Edit tracking data
⟨

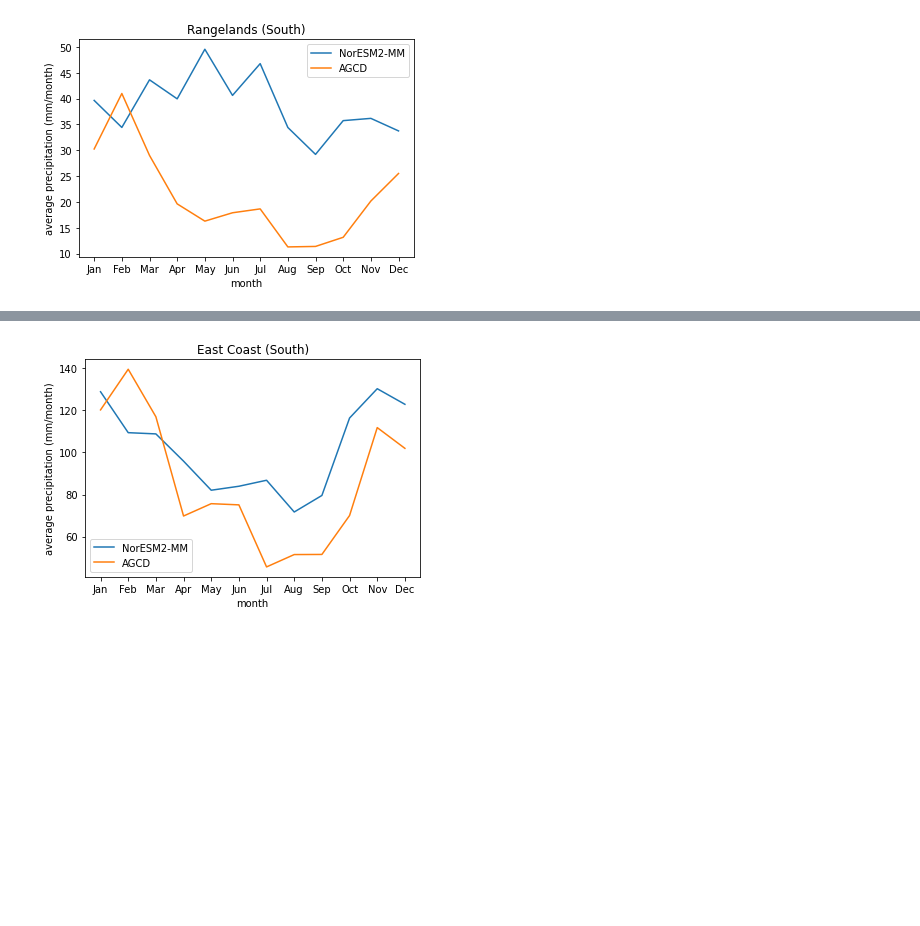
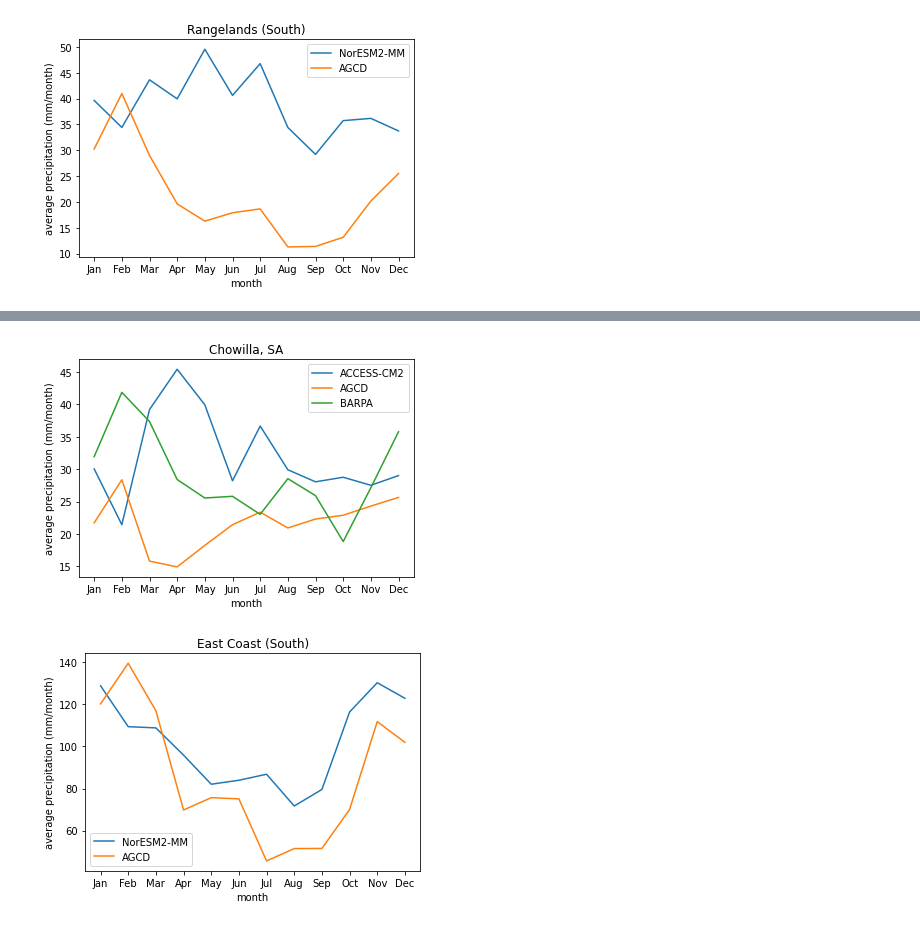
Before and after one commit to AusClimateService/model-evaluation, a Jupyter notebook: pr_evaluation.ipynb, the cells around one changed output, grey strips where cells are left out. Drawn from its saved outputs; the diff is of its cells as text; code cells hidden in the pictures; blank space fills up the shorter version.

```diff
--- a/pr_evaluation.ipynb
+++ b/pr_evaluation.ipynb
@@ -452,3 +414,15 @@ plot_seasonal_cycle(
+# %%
+plot_seasonal_cycle(
+    monthly_clim_dict['ACCESS-CM2']['pr'],
+    agcd_monthly_clim['precip'],
+    'ACCESS-CM2',
+    rcm_monthly_clim=monthly_clim_dict['BARPA']['pr'],
+    rcm_name='BARPA',
+    latlon_point=[-33.661, 140.941],
+    latlon_name='Chowilla, SA'
+)
+# %% [output]
+[figure, added]
 # %%
 plot_seasonal_cycle(
     monthly_clim_dict['NorESM2-MM']['pr'],
```
Also changed, not shown: parts of 19 cells of this notebook, 1 other file.
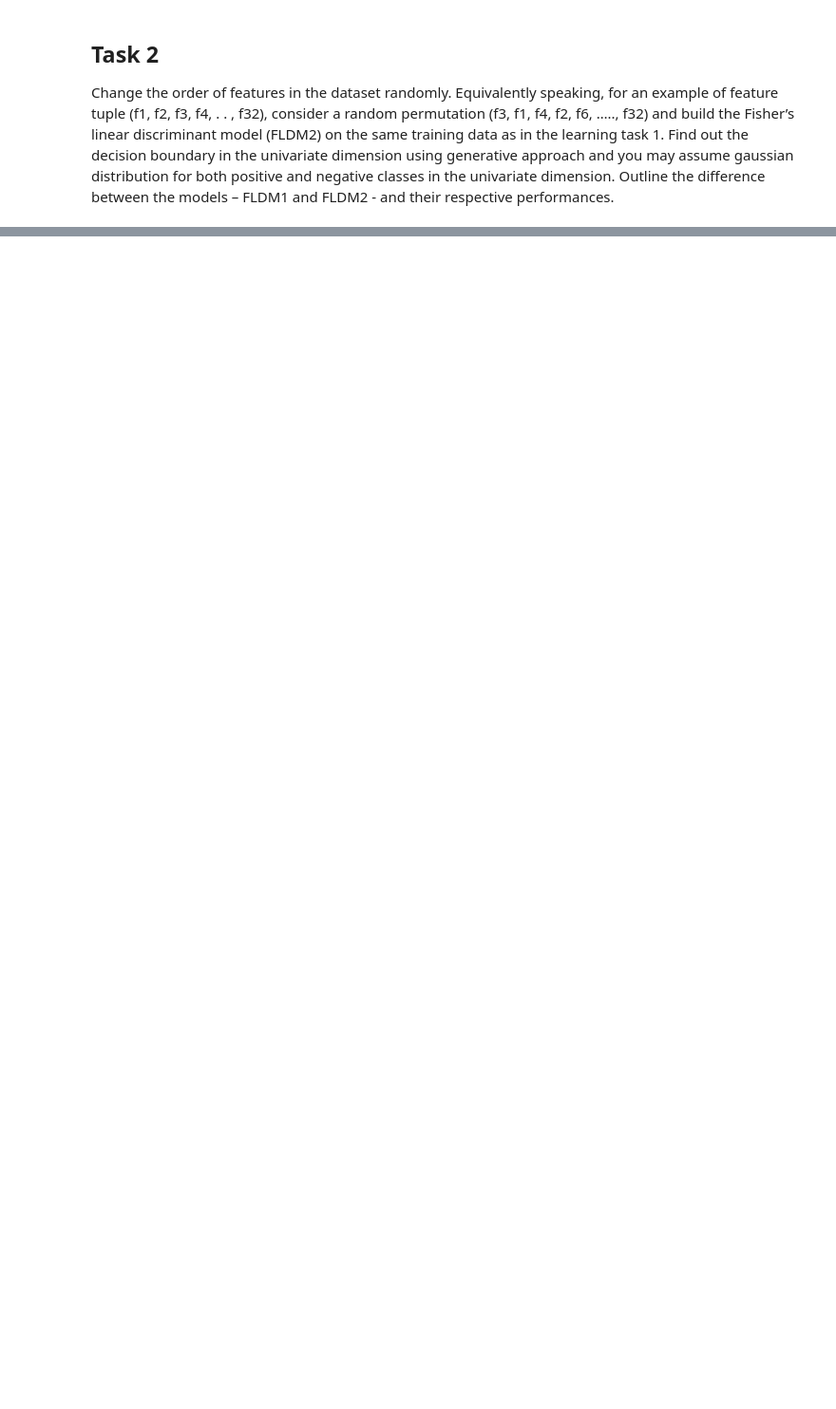
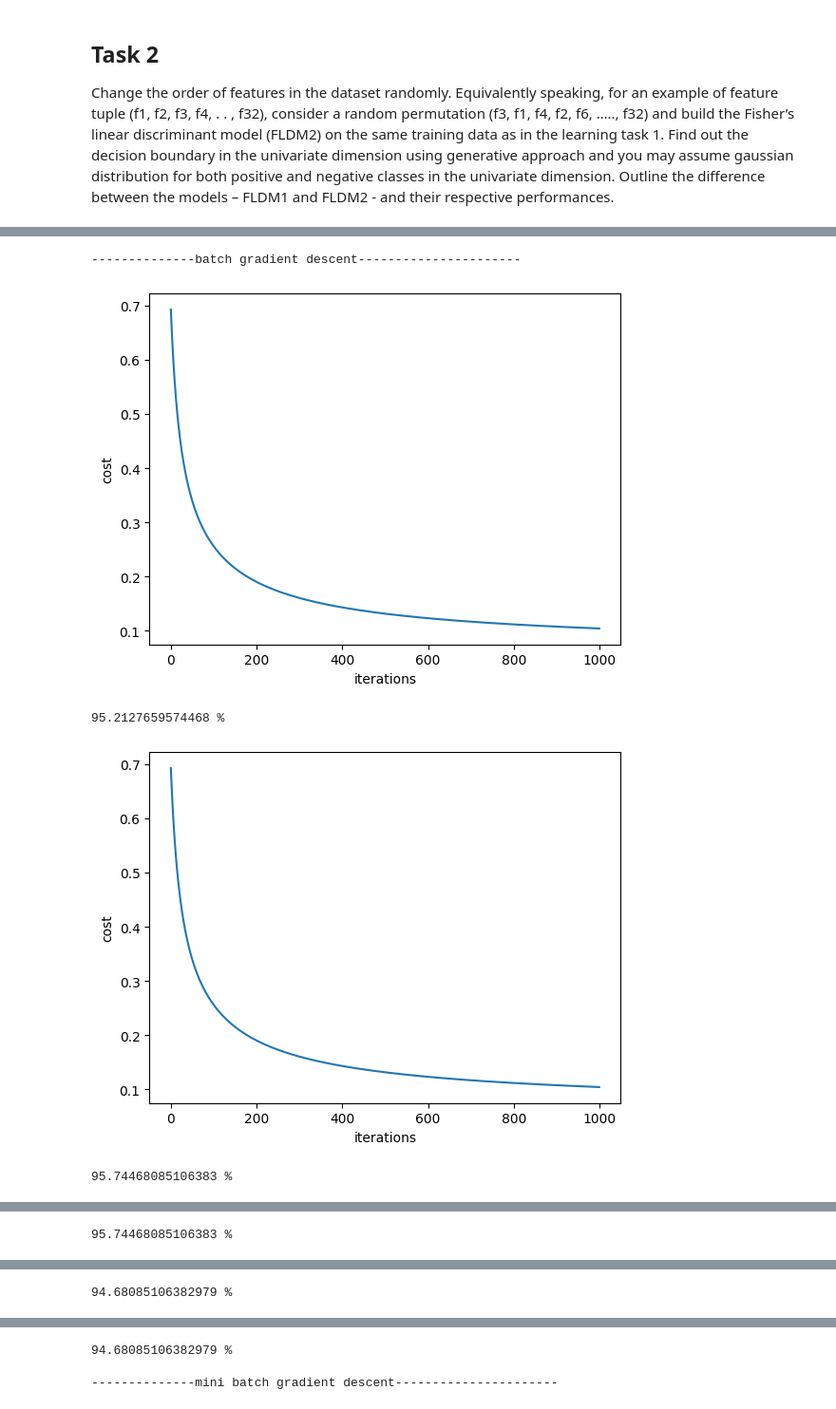
Before and after one commit to shoebum-goyell/ml-assignment, a Jupyter notebook: assignment.ipynb, the cells around one changed output, grey strips where cells are left out. Shown at 95% size. Saved outputs shown, nothing was run; the diff lists cells and outputs as text; code cells hidden in the pictures; blank space fills up the shorter version.

```diff
--- a/assignment.ipynb
+++ b/assignment.ipynb
@@ -141,0 +182,61 @@ Mean accuracy of Fischers:  96.70212765957447 %
+# %%
+data= pd.read_csv("dataset.csv")
+seed = random.randint(1,100)
+training= data.sample(frac=0.67, random_state=seed)
+test = data.drop(training.index)
+training_fe1 = fe.FeatureEngineering(training.copy())
+training_fe1.task1()
+training_fe1.task2()
+test_fe1 = fe.FeatureEngineering(test.copy())
+test_fe1.task1()
+test_fe1.task2()
+test_class1 = test_fe1.ds['diagnosis'].to_numpy()
+x_test1 = test_fe1.ds.drop(['id', 'diagnosis'], axis=1).to_numpy()
+for i in range(len(test_class1)):
+    if(test_class1[i] == 'M'):
+        test_class1[i] = 1
+    else:
+        test_class1[i] = 0
+training_class1 = training_fe1.ds['diagnosis'].to_numpy()
+for i in range(len(training_class1)):
+    if(training_class1[i] == 'M'):
+        training_class1[i] = 1
+    else:
+        training_class1[i] = 0
+feature_ds1= training_fe1.ds.drop(['id', 'diagnosis'], axis=1).to_numpy()
+
+def accuracy(y_pred, y_test):
+    return numpy.sum(y_pred==y_test)/len(y_test)
+
+print("\n--------------batch gradient descent----------------------")
+
+pt = 0.3
+for i in range(5):
+    lr1 = lr.LogisticRegression(0.01, 1000, pt) #we can alter the learning rate over here to see different results
+    lr1.fit(feature_ds1.copy(), training_class1.copy(), 'bgd', True)
+    y_pred1 = lr1.predict(x_test1.copy())
+    acc1 = accuracy(y_pred1.copy(), test_class1.copy())
+    print(acc1*100, "%")
+    pt = pt + 0.1
+
+print("\n--------------mini batch gradient descent----------------------")
+
+lr2 = lr.LogisticRegression(0.01, 1000, 0.5) #we can alter the learning rate over here to see different results
+lr2.fit(feature_ds1.copy(), training_class1.copy(), 'mbgd', True)
+y_pred2 = lr2.predict(x_test1.copy())
+acc2 = accuracy(y_pred2.copy(), test_class1.copy())
+print(acc2*100, "%")
+
+print("\n--------------stotastic gradient descent----------------------")
+
+lr3 = lr.LogisticRegression(0.01, 1000, 0.5) #we can alter the learning rate over here to see different results
+lr3.fit(feature_ds1.copy(), training_class1.copy(), 'sgd', True)
+y_pred3 = lr3.predict(x_test1.copy())
+acc3 = accuracy(y_pred3.copy(), test_class1.copy())
+print(acc3*100, "%")
+# %% [output]
+--------------batch gradient descent----------------------
+[figure, added]
+95.2127659574468 %
+[figure, added]
+95.74468085106383 %
@@ -141,0 +244 @@ Mean accuracy of Fischers:  96.70212765957447 %
+95.74468085106383 %
@@ -141,0 +246 @@ Mean accuracy of Fischers:  96.70212765957447 %
+94.68085106382979 %
@@ -141,0 +248,3 @@ Mean accuracy of Fischers:  96.70212765957447 %
+94.68085106382979 %
+
+--------------mini batch gradient descent----------------------
```
Also changed, not shown: parts of 17 cells of this notebook, 2 other files.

⟩

PROMPT
Going through the data above, return each line with the word "copy".

EXERCISE SOLUTION
+training_fe1 = fe.FeatureEngineering(training.copy())
+test_fe1 = fe.FeatureEngineering(test.copy())
+    lr1.fit(feature_ds1.copy(), training_class1.copy(), 'bgd', True)
+    y_pred1 = lr1.predict(x_test1.copy())
+    acc1 = accuracy(y_pred1.copy(), test_class1.copy())
+lr2.fit(feature_ds1.copy(), training_class1.copy(), 'mbgd', True)
+y_pred2 = lr2.predict(x_test1.copy())
+acc2 = accuracy(y_pred2.copy(), test_class1.copy())
+lr3.fit(feature_ds1.copy(), training_class1.copy(), 'sgd', True)
+y_pred3 = lr3.predict(x_test1.copy())
+acc3 = accuracy(y_pred3.copy(), test_class1.copy())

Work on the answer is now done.